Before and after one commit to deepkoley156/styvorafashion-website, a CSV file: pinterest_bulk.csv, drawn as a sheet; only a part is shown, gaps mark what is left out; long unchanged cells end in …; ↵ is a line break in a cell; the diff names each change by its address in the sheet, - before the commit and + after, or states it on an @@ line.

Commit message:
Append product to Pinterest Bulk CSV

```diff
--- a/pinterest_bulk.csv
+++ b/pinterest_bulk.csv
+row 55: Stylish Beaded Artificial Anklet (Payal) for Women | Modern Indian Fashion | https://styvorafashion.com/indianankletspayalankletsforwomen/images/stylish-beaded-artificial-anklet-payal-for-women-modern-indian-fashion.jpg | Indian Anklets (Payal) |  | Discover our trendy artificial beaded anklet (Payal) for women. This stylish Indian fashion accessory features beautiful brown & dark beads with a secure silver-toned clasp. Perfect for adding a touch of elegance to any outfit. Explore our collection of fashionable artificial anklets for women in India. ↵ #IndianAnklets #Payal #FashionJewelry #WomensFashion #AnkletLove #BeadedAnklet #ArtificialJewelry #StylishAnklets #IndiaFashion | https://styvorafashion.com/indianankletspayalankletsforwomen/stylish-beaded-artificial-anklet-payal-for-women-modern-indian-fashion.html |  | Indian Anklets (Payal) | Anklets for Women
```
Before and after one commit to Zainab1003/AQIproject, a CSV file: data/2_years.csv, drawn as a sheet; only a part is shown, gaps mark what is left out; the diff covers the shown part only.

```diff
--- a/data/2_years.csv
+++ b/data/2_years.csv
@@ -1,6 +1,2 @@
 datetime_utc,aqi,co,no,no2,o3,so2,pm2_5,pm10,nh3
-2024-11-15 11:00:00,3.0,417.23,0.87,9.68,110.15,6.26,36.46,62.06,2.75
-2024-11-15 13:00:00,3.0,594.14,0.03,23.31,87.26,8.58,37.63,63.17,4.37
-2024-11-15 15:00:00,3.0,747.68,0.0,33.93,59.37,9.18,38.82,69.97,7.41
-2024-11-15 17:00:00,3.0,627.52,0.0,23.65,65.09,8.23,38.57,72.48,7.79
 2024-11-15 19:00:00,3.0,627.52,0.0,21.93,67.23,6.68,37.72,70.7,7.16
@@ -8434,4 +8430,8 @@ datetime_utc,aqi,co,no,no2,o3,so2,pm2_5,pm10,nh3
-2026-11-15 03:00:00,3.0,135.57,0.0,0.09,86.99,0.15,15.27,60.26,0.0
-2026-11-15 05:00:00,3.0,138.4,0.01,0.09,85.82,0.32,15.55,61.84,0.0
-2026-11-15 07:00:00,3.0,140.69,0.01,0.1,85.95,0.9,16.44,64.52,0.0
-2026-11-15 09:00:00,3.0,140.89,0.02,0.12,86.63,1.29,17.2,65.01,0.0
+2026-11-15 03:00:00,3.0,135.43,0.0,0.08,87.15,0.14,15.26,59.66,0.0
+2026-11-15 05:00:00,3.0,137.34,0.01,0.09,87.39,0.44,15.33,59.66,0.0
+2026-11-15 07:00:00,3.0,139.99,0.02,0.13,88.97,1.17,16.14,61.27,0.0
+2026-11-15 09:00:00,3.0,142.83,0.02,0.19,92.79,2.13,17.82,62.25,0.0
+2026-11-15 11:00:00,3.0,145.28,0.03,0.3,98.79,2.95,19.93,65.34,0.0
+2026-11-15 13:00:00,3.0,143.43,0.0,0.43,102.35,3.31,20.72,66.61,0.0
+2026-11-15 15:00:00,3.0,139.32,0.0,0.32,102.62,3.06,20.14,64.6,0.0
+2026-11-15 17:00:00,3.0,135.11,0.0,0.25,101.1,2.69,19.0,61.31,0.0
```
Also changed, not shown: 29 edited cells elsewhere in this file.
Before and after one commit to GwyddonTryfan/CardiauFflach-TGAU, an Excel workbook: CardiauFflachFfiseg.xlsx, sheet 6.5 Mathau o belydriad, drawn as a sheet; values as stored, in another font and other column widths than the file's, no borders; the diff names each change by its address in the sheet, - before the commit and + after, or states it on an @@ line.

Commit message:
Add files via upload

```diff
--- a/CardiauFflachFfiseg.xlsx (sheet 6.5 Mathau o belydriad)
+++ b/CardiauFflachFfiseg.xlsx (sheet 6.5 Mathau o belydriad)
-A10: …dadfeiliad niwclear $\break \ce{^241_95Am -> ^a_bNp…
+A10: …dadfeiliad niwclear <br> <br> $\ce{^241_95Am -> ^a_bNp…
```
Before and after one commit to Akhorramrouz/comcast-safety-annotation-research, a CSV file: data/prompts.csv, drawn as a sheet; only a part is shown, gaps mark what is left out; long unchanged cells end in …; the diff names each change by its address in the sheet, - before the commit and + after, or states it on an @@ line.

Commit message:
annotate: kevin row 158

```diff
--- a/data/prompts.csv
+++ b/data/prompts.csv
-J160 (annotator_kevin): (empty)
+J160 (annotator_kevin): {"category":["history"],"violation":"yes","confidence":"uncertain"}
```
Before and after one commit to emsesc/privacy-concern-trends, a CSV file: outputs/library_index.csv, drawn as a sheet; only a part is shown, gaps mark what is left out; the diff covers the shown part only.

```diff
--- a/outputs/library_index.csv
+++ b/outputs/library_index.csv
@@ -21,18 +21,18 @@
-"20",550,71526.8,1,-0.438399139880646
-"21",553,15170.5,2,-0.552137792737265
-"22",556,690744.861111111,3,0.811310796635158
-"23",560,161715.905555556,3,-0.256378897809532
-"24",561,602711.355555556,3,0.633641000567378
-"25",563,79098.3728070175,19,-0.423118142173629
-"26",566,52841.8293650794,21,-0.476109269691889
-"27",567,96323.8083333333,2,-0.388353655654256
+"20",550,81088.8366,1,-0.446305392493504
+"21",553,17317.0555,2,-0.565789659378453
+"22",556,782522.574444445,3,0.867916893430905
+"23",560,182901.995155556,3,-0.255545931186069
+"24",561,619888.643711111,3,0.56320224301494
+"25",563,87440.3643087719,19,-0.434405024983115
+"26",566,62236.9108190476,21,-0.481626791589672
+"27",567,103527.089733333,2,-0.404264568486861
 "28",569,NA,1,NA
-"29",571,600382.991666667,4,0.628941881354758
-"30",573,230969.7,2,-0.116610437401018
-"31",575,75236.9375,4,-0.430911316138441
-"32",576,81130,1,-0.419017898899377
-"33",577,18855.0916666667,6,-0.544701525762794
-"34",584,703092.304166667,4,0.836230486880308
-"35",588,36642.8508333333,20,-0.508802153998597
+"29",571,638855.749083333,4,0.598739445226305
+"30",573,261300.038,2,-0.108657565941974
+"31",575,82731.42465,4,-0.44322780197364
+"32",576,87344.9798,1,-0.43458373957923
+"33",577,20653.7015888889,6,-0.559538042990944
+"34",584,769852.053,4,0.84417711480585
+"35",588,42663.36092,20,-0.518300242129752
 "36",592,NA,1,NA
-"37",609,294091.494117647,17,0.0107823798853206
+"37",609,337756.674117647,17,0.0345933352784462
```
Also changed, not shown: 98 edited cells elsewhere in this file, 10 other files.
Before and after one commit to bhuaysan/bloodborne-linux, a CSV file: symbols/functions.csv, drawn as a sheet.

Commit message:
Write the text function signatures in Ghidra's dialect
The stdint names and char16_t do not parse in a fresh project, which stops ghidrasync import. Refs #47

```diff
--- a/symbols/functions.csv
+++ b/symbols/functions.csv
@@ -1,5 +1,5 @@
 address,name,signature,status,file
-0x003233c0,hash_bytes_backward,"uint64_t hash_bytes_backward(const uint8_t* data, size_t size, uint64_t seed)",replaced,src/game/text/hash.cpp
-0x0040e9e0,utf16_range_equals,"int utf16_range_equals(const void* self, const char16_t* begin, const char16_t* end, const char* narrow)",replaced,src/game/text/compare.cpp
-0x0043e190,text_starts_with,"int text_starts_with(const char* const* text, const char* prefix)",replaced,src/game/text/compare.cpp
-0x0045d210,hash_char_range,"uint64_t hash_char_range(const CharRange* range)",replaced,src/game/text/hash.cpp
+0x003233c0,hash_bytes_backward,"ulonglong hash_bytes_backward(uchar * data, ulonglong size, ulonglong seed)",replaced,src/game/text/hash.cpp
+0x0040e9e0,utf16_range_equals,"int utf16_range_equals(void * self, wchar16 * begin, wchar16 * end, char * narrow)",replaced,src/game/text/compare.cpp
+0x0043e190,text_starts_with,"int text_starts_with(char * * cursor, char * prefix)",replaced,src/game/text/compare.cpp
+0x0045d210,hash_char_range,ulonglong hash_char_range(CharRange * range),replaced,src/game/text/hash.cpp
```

- **Task objective**: Nothing from before the line containing "Before and after one commit to bhuaysan/bloodborne-linux, a" should appear; copy that line and each one after it through the last line of the entries, exactly.

- **Result of this task**:
Before and after one commit to bhuaysan/bloodborne-linux, a CSV file: symbols/functions.csv, drawn as a sheet.

Commit message:
Write the text function signatures in Ghidra's dialect
The stdint names and char16_t do not parse in a fresh project, which stops ghidrasync import. Refs #47

```diff
--- a/symbols/functions.csv
+++ b/symbols/functions.csv
@@ -1,5 +1,5 @@
 address,name,signature,status,file
-0x003233c0,hash_bytes_backward,"uint64_t hash_bytes_backward(const uint8_t* data, size_t size, uint64_t seed)",replaced,src/game/text/hash.cpp
-0x0040e9e0,utf16_range_equals,"int utf16_range_equals(const void* self, const char16_t* begin, const char16_t* end, const char* narrow)",replaced,src/game/text/compare.cpp
-0x0043e190,text_starts_with,"int text_starts_with(const char* const* text, const char* prefix)",replaced,src/game/text/compare.cpp
-0x0045d210,hash_char_range,"uint64_t hash_char_range(const CharRange* range)",replaced,src/game/text/hash.cpp
+0x003233c0,hash_bytes_backward,"ulonglong hash_bytes_backward(uchar * data, ulonglong size, ulonglong seed)",replaced,src/game/text/hash.cpp
+0x0040e9e0,utf16_range_equals,"int utf16_range_equals(void * self, wchar16 * begin, wchar16 * end, char * narrow)",replaced,src/game/text/compare.cpp
+0x0043e190,text_starts_with,"int text_starts_with(char * * cursor, char * prefix)",replaced,src/game/text/compare.cpp
+0x0045d210,hash_char_range,ulonglong hash_char_range(CharRange * range),replaced,src/game/text/hash.cpp
```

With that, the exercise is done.